fruitbody of Byssomerulius corium is saprobic on fallen, decayed wood of Prunus
Other: minor host/prey

Foodplant / spinner
caterpillar of Cacoecimorpha pronubana spins live leaf of Prunus
Other: major host/prey

Foodplant / open feeder
epiphyllous larva of Caliroa cerasi grazes on leaf of Prunus
Remarks: season: 6-9
Other: major host/prey

Plant / associate
stroma of Capronia nigerrima is associated with fungus-infected wood of Prunus
Remarks: season: 9-4

Foodplant / pathogen
basidiome of Chondrostereum purpureum infects and damages dying Prunus

Foodplant / open feeder
adult of Clytra laeviuscula grazes on live flower of Prunus
Remarks: season: 5-8

Foodplant / saprobe
immersed, numerous, gregarious pycnidium of Coleophoma coelomycetous anamorph of Coleophoma cylindrospora is saprobic on dead leaf of Prunus
Remarks: season: 4-5

Plant / associate
perithecium of Cosmospora purtonii is associated with dead, fungus infected branch of Prunus
Remarks: season: 3-7

Foodplant / saprobe
sporodochium of Cryptocoryneum dematiaceous anamorph of Cryptocoryneum condensatum is saprobic on dead bark of Prunus

Foodplant / saprobe
immersed, plurilocular stroma of Cytosporina coelomycetous anamorph of Cytosporina ludibunda p.p. (Prunus form) is saprobic on branch of Prunus

Foodplant / saprobe
bracket of Daedaleopsis confragosa is saprobic on dead wood of Prunus
Other: minor host/prey

Foodplant / gall
larva of Dasineura tortrix causes gall of leaves (terminal) of Prunus

Foodplant / saprobe
effuse colony of Haplographium dematiaceous anamorph of Dematioscypha dematiicola is saprobic on dead branch of Prunus
Remarks: season: 1-12

Foodplant / saprobe
immersed, often loosely grouped perithecium of Diaporthe eres is saprobic on wood of Prunus

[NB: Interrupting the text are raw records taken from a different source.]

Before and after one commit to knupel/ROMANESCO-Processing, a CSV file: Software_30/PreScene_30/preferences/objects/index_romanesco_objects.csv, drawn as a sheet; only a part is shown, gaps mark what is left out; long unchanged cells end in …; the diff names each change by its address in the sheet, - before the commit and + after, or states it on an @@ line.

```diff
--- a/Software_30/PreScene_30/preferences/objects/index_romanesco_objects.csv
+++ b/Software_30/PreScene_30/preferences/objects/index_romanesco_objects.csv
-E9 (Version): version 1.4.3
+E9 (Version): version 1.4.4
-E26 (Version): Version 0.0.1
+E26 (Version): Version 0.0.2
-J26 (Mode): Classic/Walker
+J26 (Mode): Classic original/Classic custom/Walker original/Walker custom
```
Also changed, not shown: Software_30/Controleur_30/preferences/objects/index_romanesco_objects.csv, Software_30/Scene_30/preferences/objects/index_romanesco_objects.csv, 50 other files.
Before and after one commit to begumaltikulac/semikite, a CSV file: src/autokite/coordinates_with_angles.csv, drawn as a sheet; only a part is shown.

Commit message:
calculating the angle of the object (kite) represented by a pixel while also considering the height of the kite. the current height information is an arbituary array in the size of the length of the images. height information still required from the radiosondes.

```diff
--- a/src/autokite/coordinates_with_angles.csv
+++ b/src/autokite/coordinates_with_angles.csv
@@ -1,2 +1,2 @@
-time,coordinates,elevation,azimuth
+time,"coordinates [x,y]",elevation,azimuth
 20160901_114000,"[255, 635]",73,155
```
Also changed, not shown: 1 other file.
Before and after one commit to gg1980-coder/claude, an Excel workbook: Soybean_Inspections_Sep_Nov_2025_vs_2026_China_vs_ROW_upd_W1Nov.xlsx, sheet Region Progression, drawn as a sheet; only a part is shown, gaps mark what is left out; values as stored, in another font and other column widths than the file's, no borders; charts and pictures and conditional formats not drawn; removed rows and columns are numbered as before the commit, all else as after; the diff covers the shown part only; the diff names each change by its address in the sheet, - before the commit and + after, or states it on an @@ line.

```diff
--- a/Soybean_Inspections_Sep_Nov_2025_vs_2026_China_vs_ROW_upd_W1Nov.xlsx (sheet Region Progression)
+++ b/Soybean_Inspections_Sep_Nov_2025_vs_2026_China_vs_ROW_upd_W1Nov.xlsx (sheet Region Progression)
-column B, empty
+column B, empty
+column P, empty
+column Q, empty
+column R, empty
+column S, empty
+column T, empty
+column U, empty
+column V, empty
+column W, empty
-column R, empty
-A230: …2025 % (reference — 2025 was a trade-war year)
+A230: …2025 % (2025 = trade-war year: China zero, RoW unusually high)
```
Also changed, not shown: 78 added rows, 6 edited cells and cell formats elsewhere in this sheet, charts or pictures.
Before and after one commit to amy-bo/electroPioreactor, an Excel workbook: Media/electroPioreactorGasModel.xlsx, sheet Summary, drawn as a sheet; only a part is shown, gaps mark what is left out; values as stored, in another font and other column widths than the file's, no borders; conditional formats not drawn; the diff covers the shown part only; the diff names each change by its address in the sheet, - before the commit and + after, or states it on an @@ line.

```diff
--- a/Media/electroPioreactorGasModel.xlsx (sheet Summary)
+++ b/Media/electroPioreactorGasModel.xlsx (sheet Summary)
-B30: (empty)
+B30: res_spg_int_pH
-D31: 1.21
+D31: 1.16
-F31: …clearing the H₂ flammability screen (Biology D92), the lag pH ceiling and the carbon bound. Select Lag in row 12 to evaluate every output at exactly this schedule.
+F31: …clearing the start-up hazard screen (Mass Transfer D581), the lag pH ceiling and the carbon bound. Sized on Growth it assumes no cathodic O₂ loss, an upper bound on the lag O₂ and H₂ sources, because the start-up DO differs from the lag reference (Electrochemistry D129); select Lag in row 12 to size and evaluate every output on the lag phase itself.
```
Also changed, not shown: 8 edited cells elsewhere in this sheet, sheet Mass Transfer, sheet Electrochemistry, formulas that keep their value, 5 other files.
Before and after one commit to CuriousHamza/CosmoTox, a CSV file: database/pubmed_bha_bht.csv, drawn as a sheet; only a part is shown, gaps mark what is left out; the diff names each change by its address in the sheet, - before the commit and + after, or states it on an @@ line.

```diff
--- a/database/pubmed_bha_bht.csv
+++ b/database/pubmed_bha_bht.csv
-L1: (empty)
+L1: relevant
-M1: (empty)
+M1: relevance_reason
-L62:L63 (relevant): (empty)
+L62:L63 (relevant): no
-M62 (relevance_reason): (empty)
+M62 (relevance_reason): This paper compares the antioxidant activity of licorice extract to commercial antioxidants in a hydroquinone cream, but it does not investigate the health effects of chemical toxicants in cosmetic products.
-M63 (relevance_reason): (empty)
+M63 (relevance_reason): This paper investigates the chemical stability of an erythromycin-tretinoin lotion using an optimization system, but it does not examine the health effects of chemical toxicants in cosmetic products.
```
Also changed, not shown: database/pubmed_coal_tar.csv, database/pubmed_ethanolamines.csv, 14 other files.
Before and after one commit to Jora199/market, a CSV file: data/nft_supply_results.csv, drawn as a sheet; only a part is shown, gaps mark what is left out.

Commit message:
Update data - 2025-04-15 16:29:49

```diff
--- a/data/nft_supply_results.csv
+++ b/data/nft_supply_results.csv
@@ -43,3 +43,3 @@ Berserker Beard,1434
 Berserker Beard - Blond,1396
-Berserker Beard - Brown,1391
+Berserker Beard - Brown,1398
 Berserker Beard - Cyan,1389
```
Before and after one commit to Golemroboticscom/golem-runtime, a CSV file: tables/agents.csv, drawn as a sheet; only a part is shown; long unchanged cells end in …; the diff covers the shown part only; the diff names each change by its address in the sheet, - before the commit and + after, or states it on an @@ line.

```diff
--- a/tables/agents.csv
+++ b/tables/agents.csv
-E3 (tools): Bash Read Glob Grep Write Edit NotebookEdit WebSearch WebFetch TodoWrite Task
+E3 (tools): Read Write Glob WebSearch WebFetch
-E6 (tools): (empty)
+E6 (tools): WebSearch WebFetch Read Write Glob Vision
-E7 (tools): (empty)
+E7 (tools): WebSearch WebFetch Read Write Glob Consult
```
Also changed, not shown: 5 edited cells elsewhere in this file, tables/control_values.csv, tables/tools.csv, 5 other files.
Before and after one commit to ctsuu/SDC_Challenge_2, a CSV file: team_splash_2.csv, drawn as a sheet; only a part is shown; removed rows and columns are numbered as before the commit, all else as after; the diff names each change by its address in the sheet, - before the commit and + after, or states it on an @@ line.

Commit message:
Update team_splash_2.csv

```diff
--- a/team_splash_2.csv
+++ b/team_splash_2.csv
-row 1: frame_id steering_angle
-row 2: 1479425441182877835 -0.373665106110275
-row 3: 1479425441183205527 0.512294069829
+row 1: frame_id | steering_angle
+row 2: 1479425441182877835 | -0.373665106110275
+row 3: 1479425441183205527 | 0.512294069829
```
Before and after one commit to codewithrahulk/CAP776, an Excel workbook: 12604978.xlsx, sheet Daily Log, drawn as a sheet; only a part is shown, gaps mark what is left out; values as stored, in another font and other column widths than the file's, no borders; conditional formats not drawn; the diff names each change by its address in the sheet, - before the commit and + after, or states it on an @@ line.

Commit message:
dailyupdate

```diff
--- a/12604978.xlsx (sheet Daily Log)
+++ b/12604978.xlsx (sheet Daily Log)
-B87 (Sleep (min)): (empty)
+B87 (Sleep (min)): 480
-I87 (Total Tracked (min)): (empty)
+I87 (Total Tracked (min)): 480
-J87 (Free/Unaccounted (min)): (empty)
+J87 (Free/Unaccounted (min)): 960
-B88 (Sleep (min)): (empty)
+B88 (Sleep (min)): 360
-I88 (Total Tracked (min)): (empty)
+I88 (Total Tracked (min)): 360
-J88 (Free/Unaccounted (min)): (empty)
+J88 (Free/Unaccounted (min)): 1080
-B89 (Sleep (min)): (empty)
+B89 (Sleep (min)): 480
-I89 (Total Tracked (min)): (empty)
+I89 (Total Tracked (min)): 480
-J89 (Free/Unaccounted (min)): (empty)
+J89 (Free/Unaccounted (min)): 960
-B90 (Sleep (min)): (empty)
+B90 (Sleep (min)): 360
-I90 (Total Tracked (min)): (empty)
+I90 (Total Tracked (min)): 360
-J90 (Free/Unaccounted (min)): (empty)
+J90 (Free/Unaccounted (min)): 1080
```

Foodplant / saprobe
stromatic, immersed perithecium of Diatrype stigma is saprobic on dead, decorticate or with bark rolling back branch of Prunus
Remarks: season: 1-12

Foodplant / saprobe
effuse colony of Diplococcium dematiaceous anamorph of Diplococcium spicatum is saprobic on dead, often rotting wood of Prunus

Plant / associate
fruitbody of Entoloma niphoides is associated with Prunus
Remarks: season: usually spring
Other: major host/prey

Foodplant / gall
Eriophyes padi causes gall of leaf of Prunus

Foodplant / gall
Eriophyes phloeocoptes causes gall of leaf scar of Prunus

Foodplant / gall
Eriophyes similis causes gall of leaf of Prunus

Foodplant / sap sucker
Eulecanium excrescens sucks sap of Prunus

Foodplant / open feeder
caterpillar of Euproctis similis grazes on live leaf of Prunus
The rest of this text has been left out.